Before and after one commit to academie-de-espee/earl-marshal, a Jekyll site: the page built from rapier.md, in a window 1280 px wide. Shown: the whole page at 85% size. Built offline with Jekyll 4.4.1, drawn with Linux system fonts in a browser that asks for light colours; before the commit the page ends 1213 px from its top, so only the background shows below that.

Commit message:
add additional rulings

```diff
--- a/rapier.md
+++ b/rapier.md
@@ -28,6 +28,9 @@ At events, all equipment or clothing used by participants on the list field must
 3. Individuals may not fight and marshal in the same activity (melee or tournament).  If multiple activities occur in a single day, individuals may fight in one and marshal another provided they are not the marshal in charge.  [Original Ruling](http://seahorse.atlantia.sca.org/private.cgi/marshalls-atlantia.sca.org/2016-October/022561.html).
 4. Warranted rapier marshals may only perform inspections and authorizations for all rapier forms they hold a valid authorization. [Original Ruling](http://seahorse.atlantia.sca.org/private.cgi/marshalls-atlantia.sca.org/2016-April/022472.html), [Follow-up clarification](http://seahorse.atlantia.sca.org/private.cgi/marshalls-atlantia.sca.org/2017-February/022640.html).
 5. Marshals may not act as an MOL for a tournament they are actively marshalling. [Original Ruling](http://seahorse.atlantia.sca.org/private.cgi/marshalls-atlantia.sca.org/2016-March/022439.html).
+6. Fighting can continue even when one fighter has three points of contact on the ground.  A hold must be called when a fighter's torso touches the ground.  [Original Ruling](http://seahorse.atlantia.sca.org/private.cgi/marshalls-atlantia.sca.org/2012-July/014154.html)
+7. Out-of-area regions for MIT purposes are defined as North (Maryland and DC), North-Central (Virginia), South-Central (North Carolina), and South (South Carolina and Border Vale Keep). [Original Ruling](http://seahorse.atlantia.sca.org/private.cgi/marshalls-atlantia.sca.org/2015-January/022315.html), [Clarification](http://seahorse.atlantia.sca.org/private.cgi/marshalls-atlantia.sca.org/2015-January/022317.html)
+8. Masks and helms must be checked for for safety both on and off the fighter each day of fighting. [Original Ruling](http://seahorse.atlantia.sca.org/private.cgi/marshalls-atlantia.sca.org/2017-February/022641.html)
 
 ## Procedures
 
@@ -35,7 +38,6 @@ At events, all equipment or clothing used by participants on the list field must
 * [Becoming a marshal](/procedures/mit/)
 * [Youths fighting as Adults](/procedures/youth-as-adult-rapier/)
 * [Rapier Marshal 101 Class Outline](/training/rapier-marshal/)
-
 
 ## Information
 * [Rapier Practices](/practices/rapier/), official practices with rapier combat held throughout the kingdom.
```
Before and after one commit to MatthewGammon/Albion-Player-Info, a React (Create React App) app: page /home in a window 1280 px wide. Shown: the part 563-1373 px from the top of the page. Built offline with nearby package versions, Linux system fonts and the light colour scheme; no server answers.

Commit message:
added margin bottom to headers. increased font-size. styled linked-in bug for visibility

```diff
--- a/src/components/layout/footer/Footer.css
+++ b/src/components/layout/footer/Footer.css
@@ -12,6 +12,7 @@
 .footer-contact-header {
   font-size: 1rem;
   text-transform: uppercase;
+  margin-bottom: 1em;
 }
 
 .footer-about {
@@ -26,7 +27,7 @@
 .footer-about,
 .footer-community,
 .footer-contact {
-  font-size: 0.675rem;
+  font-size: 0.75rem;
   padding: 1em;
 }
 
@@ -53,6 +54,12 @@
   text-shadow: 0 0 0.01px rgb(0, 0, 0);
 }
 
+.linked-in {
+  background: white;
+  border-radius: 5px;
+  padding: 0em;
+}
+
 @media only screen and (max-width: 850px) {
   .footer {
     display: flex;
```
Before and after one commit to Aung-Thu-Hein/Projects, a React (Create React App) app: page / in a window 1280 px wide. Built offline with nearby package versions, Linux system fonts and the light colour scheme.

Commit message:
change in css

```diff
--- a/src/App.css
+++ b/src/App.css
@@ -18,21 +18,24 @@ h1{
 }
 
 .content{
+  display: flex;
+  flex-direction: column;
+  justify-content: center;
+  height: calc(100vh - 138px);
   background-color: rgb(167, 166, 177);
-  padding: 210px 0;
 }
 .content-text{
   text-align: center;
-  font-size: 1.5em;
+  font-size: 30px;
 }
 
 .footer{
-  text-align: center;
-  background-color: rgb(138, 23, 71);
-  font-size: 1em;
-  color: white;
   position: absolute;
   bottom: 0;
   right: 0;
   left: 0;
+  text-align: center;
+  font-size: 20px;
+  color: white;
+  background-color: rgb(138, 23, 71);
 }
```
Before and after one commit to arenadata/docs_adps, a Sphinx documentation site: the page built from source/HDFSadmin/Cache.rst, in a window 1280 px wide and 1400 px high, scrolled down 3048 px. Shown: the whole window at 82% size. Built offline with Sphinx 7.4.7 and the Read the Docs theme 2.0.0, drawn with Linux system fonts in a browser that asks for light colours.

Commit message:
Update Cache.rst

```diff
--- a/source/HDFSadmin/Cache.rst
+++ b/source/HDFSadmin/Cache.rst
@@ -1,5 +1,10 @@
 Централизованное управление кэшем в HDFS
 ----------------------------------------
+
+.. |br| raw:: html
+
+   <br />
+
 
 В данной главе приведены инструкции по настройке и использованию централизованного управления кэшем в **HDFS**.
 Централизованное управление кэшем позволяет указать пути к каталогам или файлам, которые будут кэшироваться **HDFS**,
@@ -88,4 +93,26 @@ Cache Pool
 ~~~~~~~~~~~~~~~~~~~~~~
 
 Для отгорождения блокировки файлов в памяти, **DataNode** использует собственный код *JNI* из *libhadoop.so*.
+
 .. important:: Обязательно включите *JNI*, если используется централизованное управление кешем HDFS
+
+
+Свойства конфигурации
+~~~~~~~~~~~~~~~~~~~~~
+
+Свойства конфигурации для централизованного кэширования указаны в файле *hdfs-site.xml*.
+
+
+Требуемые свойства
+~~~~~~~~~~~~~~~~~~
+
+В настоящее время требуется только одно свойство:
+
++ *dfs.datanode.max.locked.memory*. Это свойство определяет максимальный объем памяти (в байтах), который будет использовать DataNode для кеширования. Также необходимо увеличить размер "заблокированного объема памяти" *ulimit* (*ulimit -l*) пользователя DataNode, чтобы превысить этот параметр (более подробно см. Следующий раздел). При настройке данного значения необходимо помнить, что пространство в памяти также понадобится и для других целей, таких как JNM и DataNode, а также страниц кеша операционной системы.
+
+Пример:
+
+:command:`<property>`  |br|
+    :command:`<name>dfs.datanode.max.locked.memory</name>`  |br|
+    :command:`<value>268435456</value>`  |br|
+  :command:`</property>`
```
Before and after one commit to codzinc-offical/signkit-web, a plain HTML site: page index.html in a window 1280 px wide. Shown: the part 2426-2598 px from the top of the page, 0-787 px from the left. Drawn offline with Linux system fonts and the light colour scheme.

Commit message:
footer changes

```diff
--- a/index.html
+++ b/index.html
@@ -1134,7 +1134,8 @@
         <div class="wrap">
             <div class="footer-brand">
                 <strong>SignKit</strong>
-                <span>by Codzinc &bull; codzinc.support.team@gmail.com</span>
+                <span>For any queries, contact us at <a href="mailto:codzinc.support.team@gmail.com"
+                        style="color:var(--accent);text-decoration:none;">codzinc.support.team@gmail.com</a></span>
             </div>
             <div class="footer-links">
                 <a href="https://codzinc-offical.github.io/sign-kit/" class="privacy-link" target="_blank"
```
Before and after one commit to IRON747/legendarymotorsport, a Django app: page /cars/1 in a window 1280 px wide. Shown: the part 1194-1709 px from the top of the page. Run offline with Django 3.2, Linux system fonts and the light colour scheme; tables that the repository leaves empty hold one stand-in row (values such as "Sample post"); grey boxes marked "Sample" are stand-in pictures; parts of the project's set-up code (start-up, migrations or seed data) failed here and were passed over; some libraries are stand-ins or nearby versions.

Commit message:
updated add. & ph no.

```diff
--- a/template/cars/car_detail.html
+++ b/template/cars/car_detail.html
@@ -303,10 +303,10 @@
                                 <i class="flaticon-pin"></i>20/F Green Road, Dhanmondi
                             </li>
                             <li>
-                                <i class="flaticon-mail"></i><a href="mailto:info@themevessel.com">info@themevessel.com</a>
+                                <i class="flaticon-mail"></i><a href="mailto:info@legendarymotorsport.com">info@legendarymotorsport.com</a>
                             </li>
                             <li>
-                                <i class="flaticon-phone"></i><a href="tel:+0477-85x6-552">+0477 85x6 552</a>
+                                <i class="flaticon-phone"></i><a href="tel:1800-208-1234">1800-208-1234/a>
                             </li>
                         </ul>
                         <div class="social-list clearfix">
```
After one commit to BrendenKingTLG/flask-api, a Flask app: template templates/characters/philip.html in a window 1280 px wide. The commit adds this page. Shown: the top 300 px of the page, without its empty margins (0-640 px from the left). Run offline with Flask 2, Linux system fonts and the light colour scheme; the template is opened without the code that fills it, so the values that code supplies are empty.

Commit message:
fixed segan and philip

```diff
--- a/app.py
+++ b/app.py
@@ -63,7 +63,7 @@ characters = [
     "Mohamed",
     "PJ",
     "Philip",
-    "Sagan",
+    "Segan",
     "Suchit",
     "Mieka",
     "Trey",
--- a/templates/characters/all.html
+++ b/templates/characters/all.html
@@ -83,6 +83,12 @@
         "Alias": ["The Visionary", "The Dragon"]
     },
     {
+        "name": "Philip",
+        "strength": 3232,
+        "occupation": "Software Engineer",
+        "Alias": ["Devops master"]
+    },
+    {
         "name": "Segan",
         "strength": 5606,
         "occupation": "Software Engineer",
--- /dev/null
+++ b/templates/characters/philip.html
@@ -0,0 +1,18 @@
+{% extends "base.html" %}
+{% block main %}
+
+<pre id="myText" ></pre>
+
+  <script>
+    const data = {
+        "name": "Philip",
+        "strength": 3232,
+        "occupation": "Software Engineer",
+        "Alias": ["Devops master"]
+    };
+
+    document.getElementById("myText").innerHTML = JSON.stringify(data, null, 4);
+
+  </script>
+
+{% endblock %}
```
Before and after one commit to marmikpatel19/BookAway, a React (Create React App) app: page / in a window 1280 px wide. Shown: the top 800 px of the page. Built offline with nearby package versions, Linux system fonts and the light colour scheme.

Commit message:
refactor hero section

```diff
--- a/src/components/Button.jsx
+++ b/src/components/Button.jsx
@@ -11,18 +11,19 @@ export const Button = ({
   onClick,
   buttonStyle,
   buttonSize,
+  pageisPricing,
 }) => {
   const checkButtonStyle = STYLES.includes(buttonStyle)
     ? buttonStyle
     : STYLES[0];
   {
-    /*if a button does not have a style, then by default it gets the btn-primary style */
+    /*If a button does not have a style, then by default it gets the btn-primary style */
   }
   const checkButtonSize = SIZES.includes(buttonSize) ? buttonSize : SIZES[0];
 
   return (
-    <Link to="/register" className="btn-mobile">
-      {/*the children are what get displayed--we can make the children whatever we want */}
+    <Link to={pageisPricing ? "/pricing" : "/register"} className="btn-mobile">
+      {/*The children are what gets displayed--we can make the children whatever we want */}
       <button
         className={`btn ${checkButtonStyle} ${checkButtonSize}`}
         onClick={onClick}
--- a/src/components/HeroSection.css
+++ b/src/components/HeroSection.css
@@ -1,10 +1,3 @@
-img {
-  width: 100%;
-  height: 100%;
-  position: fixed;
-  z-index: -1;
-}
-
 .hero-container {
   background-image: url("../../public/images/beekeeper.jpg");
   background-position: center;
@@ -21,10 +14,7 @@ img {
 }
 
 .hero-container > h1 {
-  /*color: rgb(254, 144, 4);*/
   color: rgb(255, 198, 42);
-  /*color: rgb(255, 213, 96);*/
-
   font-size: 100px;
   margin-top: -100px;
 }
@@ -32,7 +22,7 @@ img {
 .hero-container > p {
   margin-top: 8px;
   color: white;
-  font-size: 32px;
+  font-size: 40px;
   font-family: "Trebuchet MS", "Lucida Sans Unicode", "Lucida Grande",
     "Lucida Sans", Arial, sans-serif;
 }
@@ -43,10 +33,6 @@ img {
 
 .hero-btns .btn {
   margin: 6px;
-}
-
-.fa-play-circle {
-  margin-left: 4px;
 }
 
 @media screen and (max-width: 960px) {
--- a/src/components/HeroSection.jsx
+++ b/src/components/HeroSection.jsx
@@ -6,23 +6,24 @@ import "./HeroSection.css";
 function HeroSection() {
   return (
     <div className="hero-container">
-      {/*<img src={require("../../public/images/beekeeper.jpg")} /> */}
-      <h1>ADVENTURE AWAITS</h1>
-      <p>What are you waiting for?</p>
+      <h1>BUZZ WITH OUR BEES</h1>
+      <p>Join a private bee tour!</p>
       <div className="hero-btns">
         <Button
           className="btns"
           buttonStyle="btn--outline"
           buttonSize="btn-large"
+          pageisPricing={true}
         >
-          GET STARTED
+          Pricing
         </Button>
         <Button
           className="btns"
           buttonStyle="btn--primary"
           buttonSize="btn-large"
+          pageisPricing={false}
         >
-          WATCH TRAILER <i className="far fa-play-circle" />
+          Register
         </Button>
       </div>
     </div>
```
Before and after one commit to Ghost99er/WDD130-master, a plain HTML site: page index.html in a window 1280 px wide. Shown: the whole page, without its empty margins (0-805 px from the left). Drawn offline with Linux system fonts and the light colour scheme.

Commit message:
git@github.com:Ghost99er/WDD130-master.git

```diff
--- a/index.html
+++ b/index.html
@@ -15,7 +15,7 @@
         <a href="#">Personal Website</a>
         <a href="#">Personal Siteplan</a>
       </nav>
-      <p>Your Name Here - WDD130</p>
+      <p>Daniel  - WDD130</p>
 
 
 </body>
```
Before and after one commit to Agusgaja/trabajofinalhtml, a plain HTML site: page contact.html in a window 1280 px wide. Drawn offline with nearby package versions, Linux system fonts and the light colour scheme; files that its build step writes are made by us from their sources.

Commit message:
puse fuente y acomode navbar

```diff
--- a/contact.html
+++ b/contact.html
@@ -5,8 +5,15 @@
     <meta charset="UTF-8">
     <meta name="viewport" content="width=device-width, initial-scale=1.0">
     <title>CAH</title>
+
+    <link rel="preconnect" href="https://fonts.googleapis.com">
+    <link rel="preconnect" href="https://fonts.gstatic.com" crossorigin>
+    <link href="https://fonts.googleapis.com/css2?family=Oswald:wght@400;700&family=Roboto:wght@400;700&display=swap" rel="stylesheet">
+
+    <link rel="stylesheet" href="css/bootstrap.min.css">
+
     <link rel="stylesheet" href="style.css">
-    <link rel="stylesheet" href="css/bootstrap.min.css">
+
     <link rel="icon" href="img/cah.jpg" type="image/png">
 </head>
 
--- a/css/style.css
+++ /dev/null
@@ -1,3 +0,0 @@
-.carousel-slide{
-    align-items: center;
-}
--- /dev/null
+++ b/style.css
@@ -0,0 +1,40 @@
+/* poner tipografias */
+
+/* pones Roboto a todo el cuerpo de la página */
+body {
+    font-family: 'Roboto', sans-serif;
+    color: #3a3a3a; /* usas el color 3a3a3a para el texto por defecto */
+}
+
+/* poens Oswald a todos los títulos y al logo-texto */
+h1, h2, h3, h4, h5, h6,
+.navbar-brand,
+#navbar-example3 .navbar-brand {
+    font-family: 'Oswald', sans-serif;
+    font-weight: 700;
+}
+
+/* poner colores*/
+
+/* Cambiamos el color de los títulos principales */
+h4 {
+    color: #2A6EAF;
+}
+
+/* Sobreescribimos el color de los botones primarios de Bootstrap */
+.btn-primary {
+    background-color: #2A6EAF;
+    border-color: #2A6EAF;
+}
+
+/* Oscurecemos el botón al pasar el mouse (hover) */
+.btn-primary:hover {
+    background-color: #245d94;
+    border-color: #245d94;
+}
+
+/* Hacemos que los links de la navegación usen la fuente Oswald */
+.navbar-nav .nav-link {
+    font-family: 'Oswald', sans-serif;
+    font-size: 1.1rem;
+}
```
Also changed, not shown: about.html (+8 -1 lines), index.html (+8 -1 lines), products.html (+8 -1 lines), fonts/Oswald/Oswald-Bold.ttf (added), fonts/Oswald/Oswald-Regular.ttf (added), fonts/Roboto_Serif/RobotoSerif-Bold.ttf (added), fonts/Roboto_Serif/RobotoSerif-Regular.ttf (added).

→ **Goal of the exercise**
Locate the word "footer" in the data above. Copy every line carrying it.

→ **Response box**
--- a/src/components/layout/footer/Footer.css
+++ b/src/components/layout/footer/Footer.css
 .footer-contact-header {
 .footer-about {
 .footer-about,
 .footer-community,
 .footer-contact {
   .footer {
 .footer{
footer changes
             <div class="footer-brand">
             <div class="footer-links">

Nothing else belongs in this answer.